by question dude
Tags: diagram, electromagnetic, electron, feynman, force, proton
P: 903
 Quote by Vanadium 50 There's a lot of brush in this thread that's worth sweeping away.

 1. These are not Feynman diagrams without arrows. Full stop.
This is trivially true, because you cannot calculate a diagram without defining an arrow CONVENTION.

 2. While a proton is a composite particle, there's absolutely nothing that prevents one from calculating this using a (properly arrowed) diagram.
This is plane wrong: Because the proton is not a point-like, you CANNOT have vertex at the proton's end, i.e., you cannot assign $\gamma^{ \mu }$ as the proton’s vertex factor. This is why we draw a blob (instead of a point vertex) representing two independent Lorentz-invariant FORM FACTORS and reflecting our ignorance about the proton structure.

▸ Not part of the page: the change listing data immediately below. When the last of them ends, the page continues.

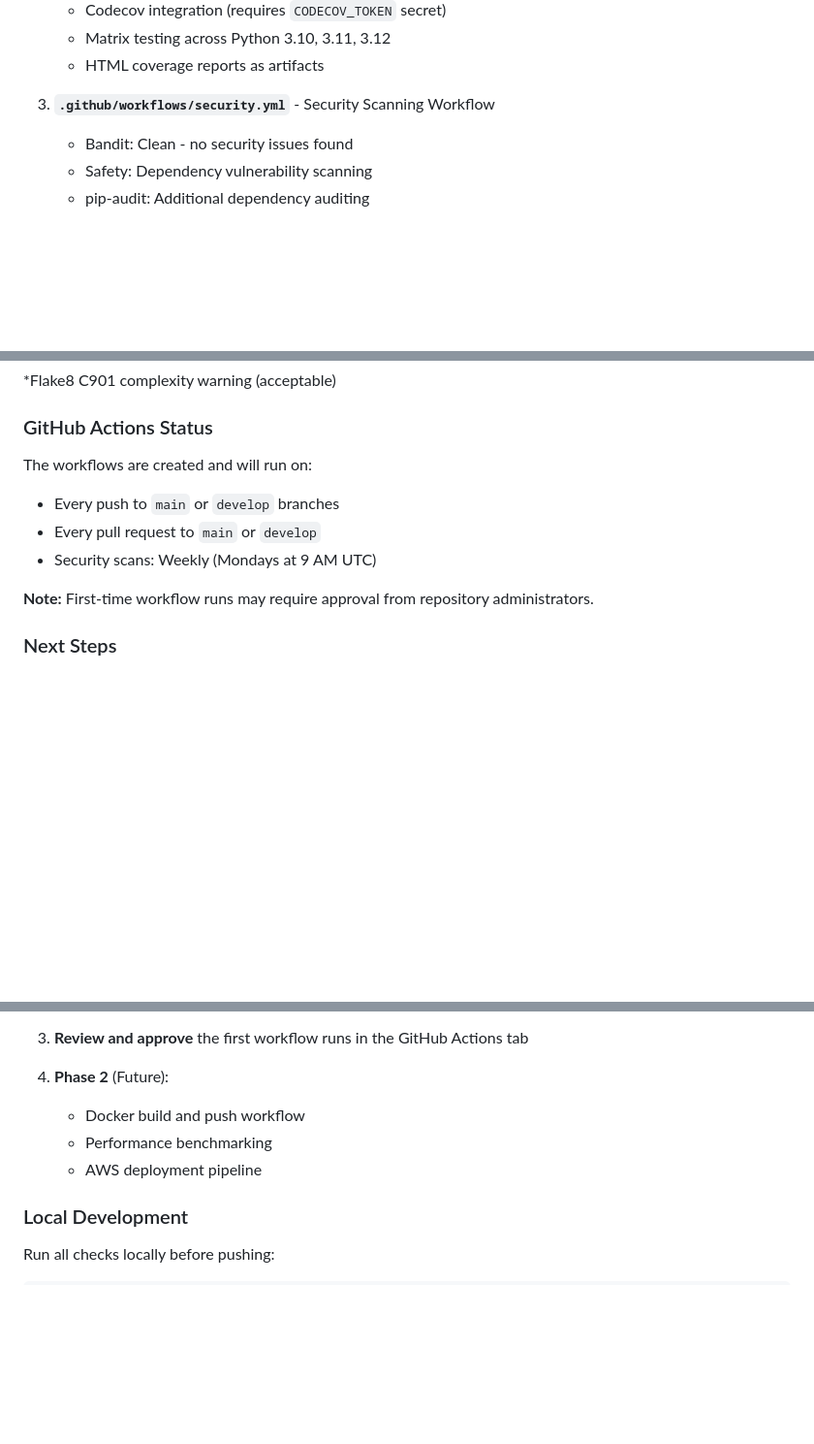
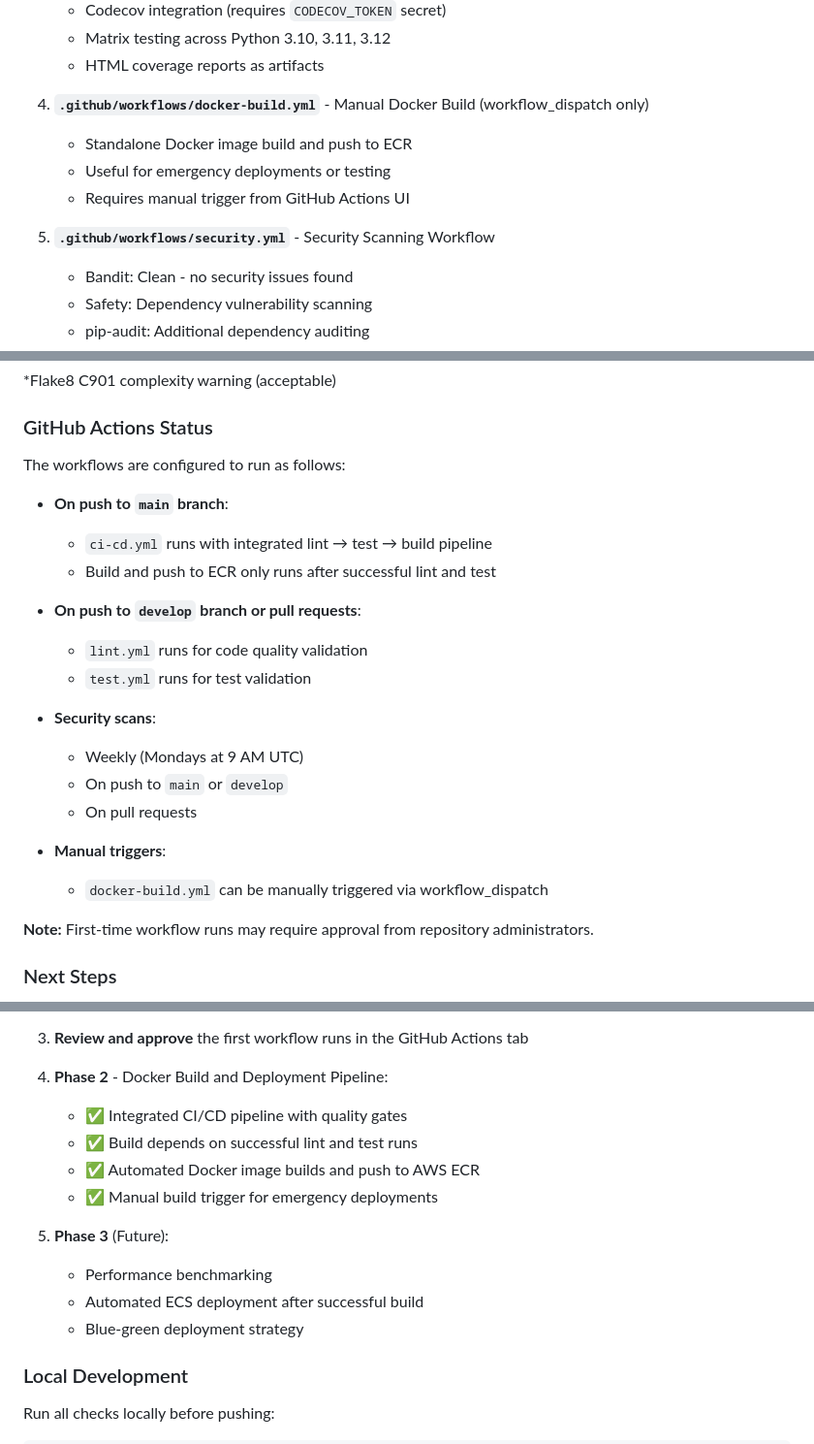
Before and after one commit to kmesiab/concept-model-protein-classifier, a Markdown page: README_CI.md, 3 parts joined by grey strips. Shown at 97% size. Rendered like a GitHub page; blank space fills up the shorter version.

```diff
--- a/README_CI.md
+++ b/README_CI.md
@@ -21,7 +83,12 @@ Phase 1 of the CI/CD pipeline has been successfully implemented with production-
    - Matrix testing across Python 3.10, 3.11, 3.12
    - HTML coverage reports as artifacts
 
-3. **`.github/workflows/security.yml`** - Security Scanning Workflow
+4. **`.github/workflows/docker-build.yml`** - Manual Docker Build (workflow_dispatch only)
+   - Standalone Docker image build and push to ECR
+   - Useful for emergency deployments or testing
+   - Requires manual trigger from GitHub Actions UI
+
+5. **`.github/workflows/security.yml`** - Security Scanning Workflow
    - Bandit: Clean - no security issues found
    - Safety: Dependency vulnerability scanning
    - pip-audit: Additional dependency auditing
@@ -68,11 +135,23 @@ Phase 1 of the CI/CD pipeline has been successfully implemented with production-
 
 ### GitHub Actions Status
 
-The workflows are created and will run on:
+The workflows are configured to run as follows:
 
-- Every push to `main` or `develop` branches
-- Every pull request to `main` or `develop`
-- Security scans: Weekly (Mondays at 9 AM UTC)
+- **On push to `main` branch**:
+  - `ci-cd.yml` runs with integrated lint → test → build pipeline
+  - Build and push to ECR only runs after successful lint and test
+
+- **On push to `develop` branch or pull requests**:
+  - `lint.yml` runs for code quality validation
+  - `test.yml` runs for test validation
+
+- **Security scans**:
+  - Weekly (Mondays at 9 AM UTC)
+  - On push to `main` or `develop`
+  - On pull requests
+
+- **Manual triggers**:
+  - `docker-build.yml` can be manually triggered via workflow_dispatch
 
 **Note:** First-time workflow runs may require approval from repository administrators.
 
@@ -91,10 +170,16 @@ To complete the setup:
 
 3. **Review and approve** the first workflow runs in the GitHub Actions tab
 
-4. **Phase 2** (Future):
-   - Docker build and push workflow
+4. **Phase 2** - Docker Build and Deployment Pipeline:
+   - ✅ Integrated CI/CD pipeline with quality gates
+   - ✅ Build depends on successful lint and test runs
+   - ✅ Automated Docker image builds and push to AWS ECR
+   - ✅ Manual build trigger for emergency deployments
+
+5. **Phase 3** (Future):
    - Performance benchmarking
-   - AWS deployment pipeline
+   - Automated ECS deployment after successful build
+   - Blue-green deployment strategy
 
 ### Local Development
 
```
Also changed, not shown: other parts of README_CI.md (+68 -3 lines).
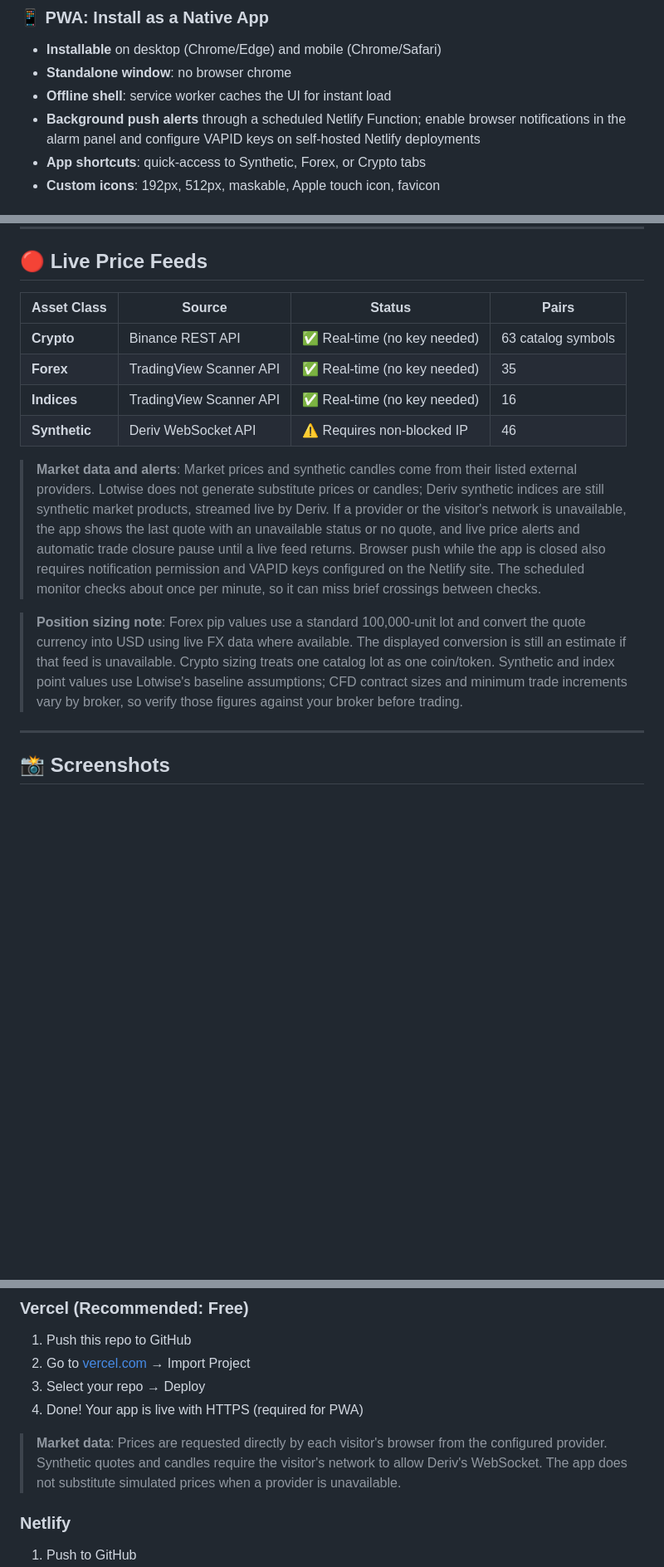
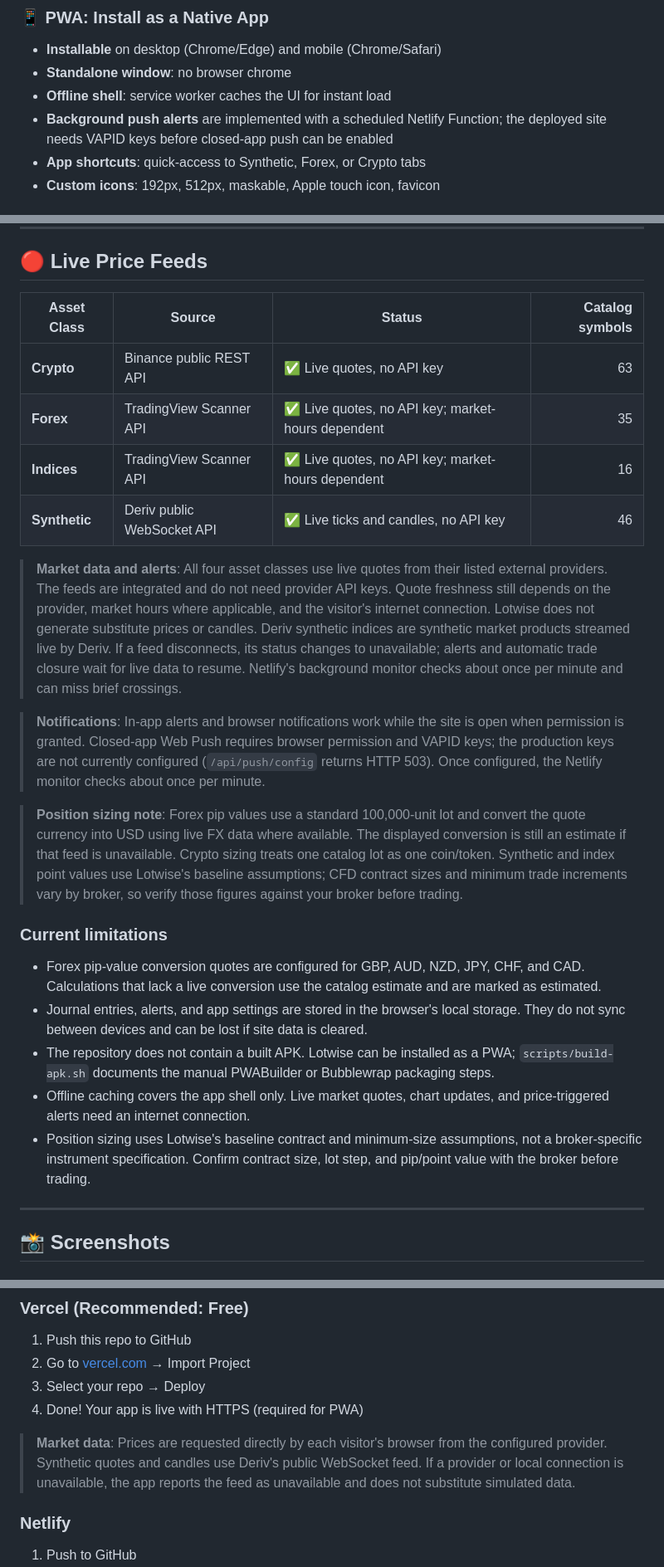
Before and after one commit to BboyGT/lotwise, a Markdown page: README.md, 3 parts joined by grey strips. Shown at 83% size. Drawn GitHub-style; blank space fills up the shorter version.

Commit message:
align README with live feeds and current limitations (#14)

```diff
--- a/README.md
+++ b/README.md
@@ -110,7 +110,7 @@
 - **Installable** on desktop (Chrome/Edge) and mobile (Chrome/Safari)
 - **Standalone window**: no browser chrome
 - **Offline shell**: service worker caches the UI for instant load
-- **Background push alerts** through a scheduled Netlify Function; enable browser notifications in the alarm panel and configure VAPID keys on self-hosted Netlify deployments
+- **Background push alerts** are implemented with a scheduled Netlify Function; the deployed site needs VAPID keys before closed-app push can be enabled
 - **App shortcuts**: quick-access to Synthetic, Forex, or Crypto tabs
 - **Custom icons**: 192px, 512px, maskable, Apple touch icon, favicon
 
@@ -129,16 +129,26 @@
 
 ## 🔴 Live Price Feeds
 
-| Asset Class | Source | Status | Pairs |
-|---|---|---|---|
-| **Crypto** | Binance REST API | ✅ Real-time (no key needed) | 63 catalog symbols |
-| **Forex** | TradingView Scanner API | ✅ Real-time (no key needed) | 35 |
-| **Indices** | TradingView Scanner API | ✅ Real-time (no key needed) | 16 |
-| **Synthetic** | Deriv WebSocket API | ⚠️ Requires non-blocked IP | 46 |
+| Asset Class | Source | Status | Catalog symbols |
+|---|---|---|---:|
+| **Crypto** | Binance public REST API | ✅ Live quotes, no API key | 63 |
+| **Forex** | TradingView Scanner API | ✅ Live quotes, no API key; market-hours dependent | 35 |
+| **Indices** | TradingView Scanner API | ✅ Live quotes, no API key; market-hours dependent | 16 |
+| **Synthetic** | Deriv public WebSocket API | ✅ Live ticks and candles, no API key | 46 |
 
-> **Market data and alerts**: Market prices and synthetic candles come from their listed external providers. Lotwise does not generate substitute prices or candles; Deriv synthetic indices are still synthetic market products, streamed live by Deriv. If a provider or the visitor's network is unavailable, the app shows the last quote with an unavailable status or no quote, and live price alerts and automatic trade closure pause until a live feed returns. Browser push while the app is closed also requires notification permission and VAPID keys configured on the Netlify site. The scheduled monitor checks about once per minute, so it can miss brief crossings between checks.
+> **Market data and alerts**: All four asset classes use live quotes from their listed external providers. The feeds are integrated and do not need provider API keys. Quote freshness still depends on the provider, market hours where applicable, and the visitor's internet connection. Lotwise does not generate substitute prices or candles. Deriv synthetic indices are synthetic market products streamed live by Deriv. If a feed disconnects, its status changes to unavailable; alerts and automatic trade closure wait for live data to resume. Netlify's background monitor checks about once per minute and can miss brief crossings.
+
+> **Notifications**: In-app alerts and browser notifications work while the site is open when permission is granted. Closed-app Web Push requires browser permission and VAPID keys; the production keys are not currently configured (`/api/push/config` returns HTTP 503). Once configured, the Netlify monitor checks about once per minute.
 
 > **Position sizing note**: Forex pip values use a standard 100,000-unit lot and convert the quote currency into USD using live FX data where available. The displayed conversion is still an estimate if that feed is unavailable. Crypto sizing treats one catalog lot as one coin/token. Synthetic and index point values use Lotwise's baseline assumptions; CFD contract sizes and minimum trade increments vary by broker, so verify those figures against your broker before trading.
+
+### Current limitations
+
+- Forex pip-value conversion quotes are configured for GBP, AUD, NZD, JPY, CHF, and CAD. Calculations that lack a live conversion use the catalog estimate and are marked as estimated.
+- Journal entries, alerts, and app settings are stored in the browser's local storage. They do not sync between devices and can be lost if site data is cleared.
+- The repository does not contain a built APK. Lotwise can be installed as a PWA; `scripts/build-apk.sh` documents the manual PWABuilder or Bubblewrap packaging steps.
+- Offline caching covers the app shell only. Live market quotes, chart updates, and price-triggered alerts need an internet connection.
+- Position sizing uses Lotwise's baseline contract and minimum-size assumptions, not a broker-specific instrument specification. Confirm contract size, lot step, and pip/point value with the broker before trading.
 
 ---
 
@@ -264,7 +274,7 @@ To publish a GitHub Release and container image, update the version in `package.
 3. Select your repo → Deploy
 4. Done! Your app is live with HTTPS (required for PWA)
 
-> **Market data**: Prices are requested directly by each visitor's browser from the configured provider. Synthetic quotes and candles require the visitor's network to allow Deriv's WebSocket. The app does not substitute simulated prices when a provider is unavailable.
+> **Market data**: Prices are requested directly by each visitor's browser from the configured provider. Synthetic quotes and candles use Deriv's public WebSocket feed. If a provider or local connection is unavailable, the app reports the feed as unavailable and does not substitute simulated data.
 
 ### Netlify
 1. Push to GitHub
```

Sam
 Mentor P: 16,316 A Feynman diagram is a shorthand for a calculation. There are two different ideas that are getting entangled: is the calculation done correctly, and are the calculation's approximations (and since this is a truncated perturbation series, there will always be approximations) valid? For Mott scattering, when calculating using Feynman diagrams the target (in this case, the proton's) charge appears only as Z2. So at 1st order, electron-proton and positron-proton scattering is the same. There's a very nice QM treatment of this in Schiff (p.141) where he shows the difference between attraction and repulsion is proportional to 1/v - i.e. for one to distinguish attraction from repulsion, the projectile needs to spend a lot of time near the target. This agrees with our classical intuition, and it corresponds to the case in the Feynman perturbation series of many photon exchanges. When texts make the usual Mott approximation that m_e is zero, that of course is far away from the large 1/v situation where attraction and repulsion are distinguishable. For the proton's form factor, of course it has one, and in certain kinematic regions - large momentum transfer - it is important. In others, it is not: in particular, so long as the projectile wavelength is large compared to the target radius, the target appears more or less pointlike. In this kinematic range, there is nothing wrong with treating the proton as a point. (For a purely electric interaction - there's a subtlety with the gyromagnetic ratio for purely magnetic scattering) This is no worse than treating the proton as a point when applying Coloumb's Law at large distances - indeed, it is the exact same approximation.
P: 8
 Quote by samalkhaiat This is why we draw a blob (instead of a point vertex) representing two independent Lorentz-invariant FORM FACTORS and reflecting our ignorance about the proton structure. Sam
Just saying, I thought the blob was Green function. I guess this is probably the matter of convention.

Can we simply use a single Green function to represent the whole electron-proton interaction instead?

 Related Discussions High Energy, Nuclear, Particle Physics 17 Introductory Physics Homework 5 Quantum Physics 16 Introductory Physics Homework 1 Introductory Physics Homework 7